*** RECORDS PROVIDED Section Begins ***
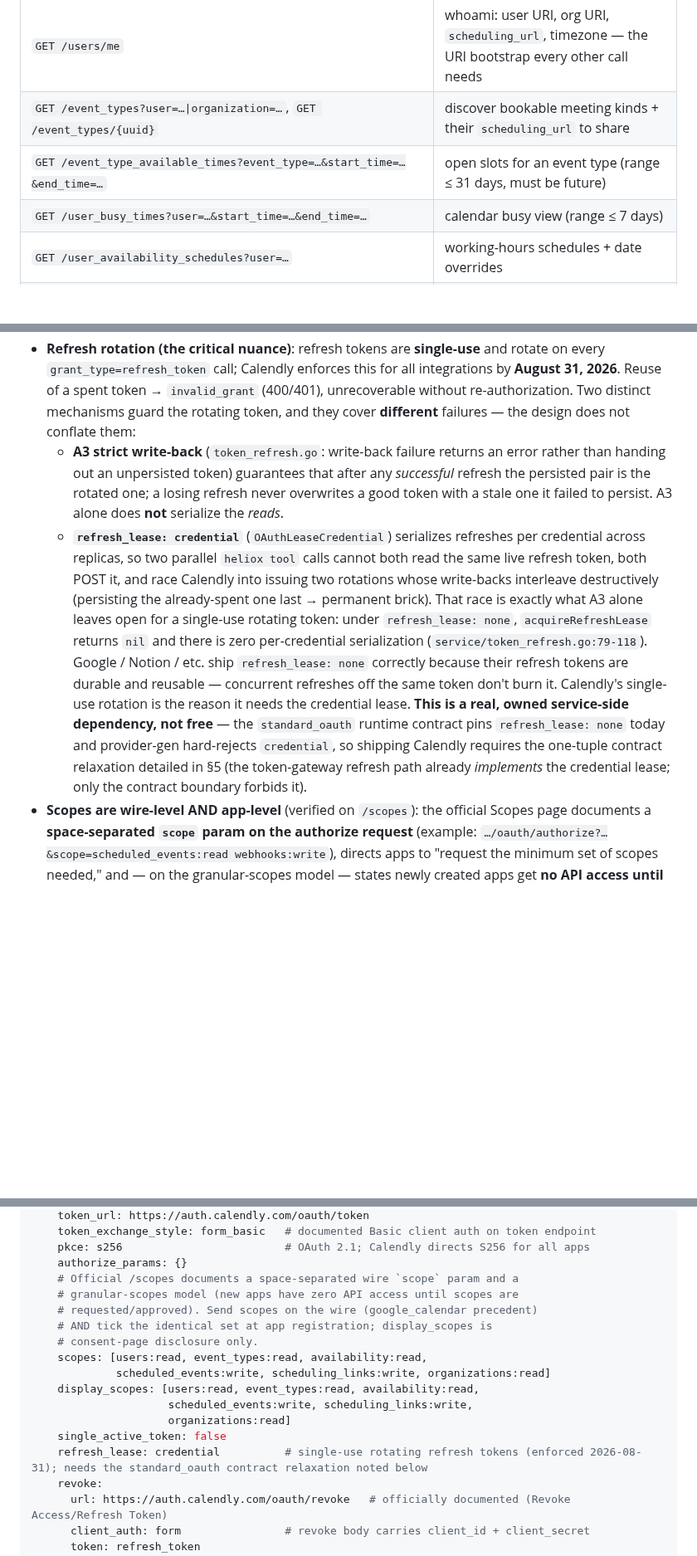
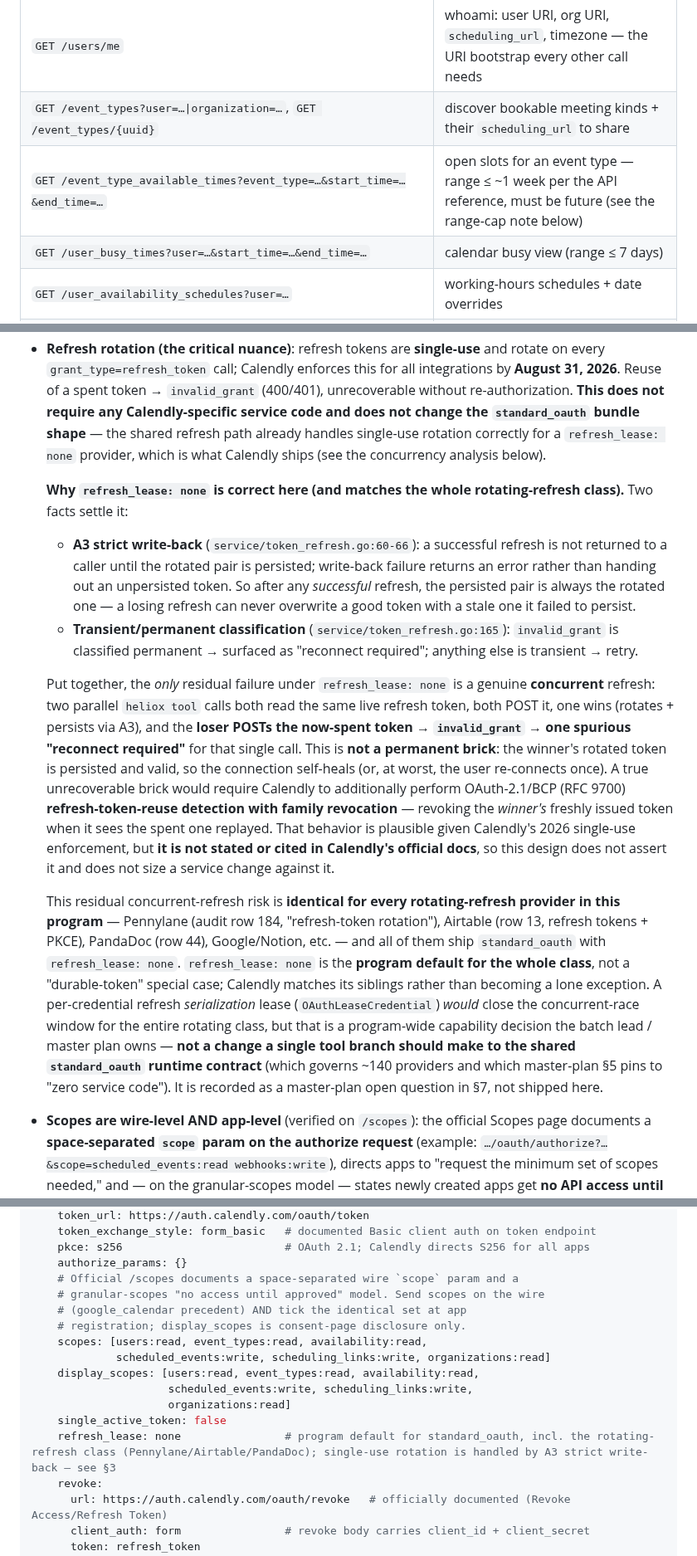
Before and after one commit to heliohq/anycli, a Markdown page: DESIGN.md, 3 parts joined by grey strips. Shown at 83% size. Drawn GitHub-style; blank space fills up the shorter version.

```diff
--- a/DESIGN.md
+++ b/DESIGN.md
@@ -30,7 +30,7 @@ Endpoints the tool wraps, and why:
 |---|---|
 | `GET /users/me` | whoami: user URI, org URI, `scheduling_url`, timezone — the URI bootstrap every other call needs |
 | `GET /event_types?user=…\|organization=…`, `GET /event_types/{uuid}` | discover bookable meeting kinds + their `scheduling_url` to share |
-| `GET /event_type_available_times?event_type=…&start_time=…&end_time=…` | open slots for an event type (range ≤ 31 days, must be future) |
+| `GET /event_type_available_times?event_type=…&start_time=…&end_time=…` | open slots for an event type — range ≤ ~1 week per the API reference, must be future (see the range-cap note below) |
 | `GET /user_busy_times?user=…&start_time=…&end_time=…` | calendar busy view (range ≤ 7 days) |
 | `GET /user_availability_schedules?user=…` | working-hours schedules + date overrides |
 | `GET /scheduled_events?user=…\|organization=…` (+`min_start_time`/`max_start_time`/`status`/`invitee_email`), `GET /scheduled_events/{uuid}` | list/inspect booked meetings |
@@ -78,31 +94,53 @@ Verified on official pages (`/creating-an-oauth-app`, `/authentication`,
   **single-use** and rotate on every `grant_type=refresh_token` call;
   Calendly enforces this for all integrations by **August 31, 2026**. Reuse
   of a spent token → `invalid_grant` (400/401), unrecoverable without
-  re-authorization. Two distinct mechanisms guard the rotating token, and
-  they cover **different** failures — the design does not conflate them:
-  - **A3 strict write-back** (`token_refresh.go`: write-back failure returns
-    an error rather than handing out an unpersisted token) guarantees that
-    after any *successful* refresh the persisted pair is the rotated one; a
-    losing refresh never overwrites a good token with a stale one it failed
-    to persist. A3 alone does **not** serialize the *reads*.
-  - **`refresh_lease: credential`** (`OAuthLeaseCredential`) serializes
-    refreshes per credential across replicas, so two parallel `heliox tool`
-    calls cannot both read the same live refresh token, both POST it, and
-    race Calendly into issuing two rotations whose write-backs interleave
-    destructively (persisting the already-spent one last → permanent brick).
-    That race is exactly what A3 alone leaves open for a single-use rotating
-    token: under `refresh_lease: none`, `acquireRefreshLease` returns `nil`
-    and there is zero per-credential serialization
-    (`service/token_refresh.go:79-118`).
-  Google / Notion / etc. ship `refresh_lease: none` correctly because their
-  refresh tokens are durable and reusable — concurrent refreshes off the same
-  token don't burn it. Calendly's single-use rotation is the reason it needs
-  the credential lease. **This is a real, owned service-side dependency, not
-  free** — the `standard_oauth` runtime contract pins `refresh_lease: none`
-  today and provider-gen hard-rejects `credential`, so shipping Calendly
-  requires the one-tuple contract relaxation detailed in §5 (the token-gateway
-  refresh path already *implements* the credential lease; only the contract
-  boundary forbids it).
+  re-authorization. **This does not require any Calendly-specific service code
+  and does not change the `standard_oauth` bundle shape** — the shared refresh
+  path already handles single-use rotation correctly for a
+  `refresh_lease: none` provider, which is what Calendly ships (see the
+  concurrency analysis below).
+
+  **Why `refresh_lease: none` is correct here (and matches the whole
+  rotating-refresh class).** Two facts settle it:
+  - **A3 strict write-back** (`service/token_refresh.go:60-66`): a successful
+    refresh is not returned to a caller until the rotated pair is persisted;
+    write-back failure returns an error rather than handing out an
+    unpersisted token. So after any *successful* refresh, the persisted pair
+    is always the rotated one — a losing refresh can never overwrite a good
+    token with a stale one it failed to persist.
+  - **Transient/permanent classification** (`service/token_refresh.go:165`):
+    `invalid_grant` is classified permanent → surfaced as "reconnect
+    required"; anything else is transient → retry.
+
+  Put together, the *only* residual failure under `refresh_lease: none` is a
+  genuine **concurrent** refresh: two parallel `heliox tool` calls both read
+  the same live refresh token, both POST it, one wins (rotates + persists via
+  A3), and the **loser POSTs the now-spent token → `invalid_grant` → one
+  spurious "reconnect required"** for that single call. This is **not a
+  permanent brick**: the winner's rotated token is persisted and valid, so the
+  connection self-heals (or, at worst, the user re-connects once). A true
+  unrecoverable brick would require Calendly to additionally perform
+  OAuth-2.1/BCP (RFC 9700) **refresh-token-reuse detection with family
+  revocation** — revoking the *winner's* freshly issued token when it sees the
+  spent one replayed. That behavior is plausible given Calendly's 2026
+  single-use enforcement, but **it is not stated or cited in Calendly's
+  official docs**, so this design does not assert it and does not size a
+  service change against it.
+
+  This residual concurrent-refresh risk is **identical for every rotating-refresh
+  provider in this program** — Pennylane (audit row 184, "refresh-token
+  rotation"), Airtable (row 13, refresh tokens + PKCE), PandaDoc (row 44),
+  Google/Notion, etc. — and all of them ship `standard_oauth` with
+  `refresh_lease: none`. `refresh_lease: none` is the **program default for
+  the whole class**, not a "durable-token" special case; Calendly matches its
+  siblings rather than becoming a lone exception. A per-credential refresh
+  *serialization* lease (`OAuthLeaseCredential`) *would* close the
+  concurrent-race window for the entire rotating class, but that is a
+  program-wide capability decision the batch lead / master plan owns — **not a
+  change a single tool branch should make to the shared `standard_oauth`
+  runtime contract** (which governs ~140 providers and which master-plan §5
+  pins to "zero service code"). It is recorded as a master-plan open question
+  in §7, not shipped here.
 - **Scopes are wire-level AND app-level** (verified on `/scopes`): the official
   Scopes page documents a **space-separated `scope` param on the authorize
   request** (example: `…/oauth/authorize?…&scope=scheduled_events:read
@@ -210,17 +248,16 @@ auth:
     pkce: s256                         # OAuth 2.1; Calendly directs S256 for all apps
     authorize_params: {}
     # Official /scopes documents a space-separated wire `scope` param and a
-    # granular-scopes model (new apps have zero API access until scopes are
-    # requested/approved). Send scopes on the wire (google_calendar precedent)
-    # AND tick the identical set at app registration; display_scopes is
-    # consent-page disclosure only.
+    # granular-scopes "no access until approved" model. Send scopes on the wire
+    # (google_calendar precedent) AND tick the identical set at app
+    # registration; display_scopes is consent-page disclosure only.
     scopes: [users:read, event_types:read, availability:read,
              scheduled_events:write, scheduling_links:write, organizations:read]
     display_scopes: [users:read, event_types:read, availability:read,
                      scheduled_events:write, scheduling_links:write,
                      organizations:read]
     single_active_token: false
-    refresh_lease: credential          # single-use rotating refresh tokens (enforced 2026-08-31); needs the standard_oauth contract relaxation noted below
+    refresh_lease: none                # program default for standard_oauth, incl. the rotating-refresh class (Pennylane/Airtable/PandaDoc); single-use rotation is handled by A3 strict write-back — see §3
     revoke:
       url: https://auth.calendly.com/oauth/revoke   # officially documented (Revoke Access/Refresh Token)
       client_auth: form                # revoke body carries client_id + client_secret
```
Also changed, not shown: other parts of DESIGN.md (+95 -70 lines).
*** RECORDS PROVIDED Section Ends ***
WHAT THE TASK ASKS - Write out every line of the listing that holds the word "brick".

RESPONSE TO THIS EXERCISE -
-    destructively (persisting the already-spent one last → permanent brick).
+  permanent brick**: the winner's rotated token is persisted and valid, so the
+  unrecoverable brick would require Calendly to additionally perform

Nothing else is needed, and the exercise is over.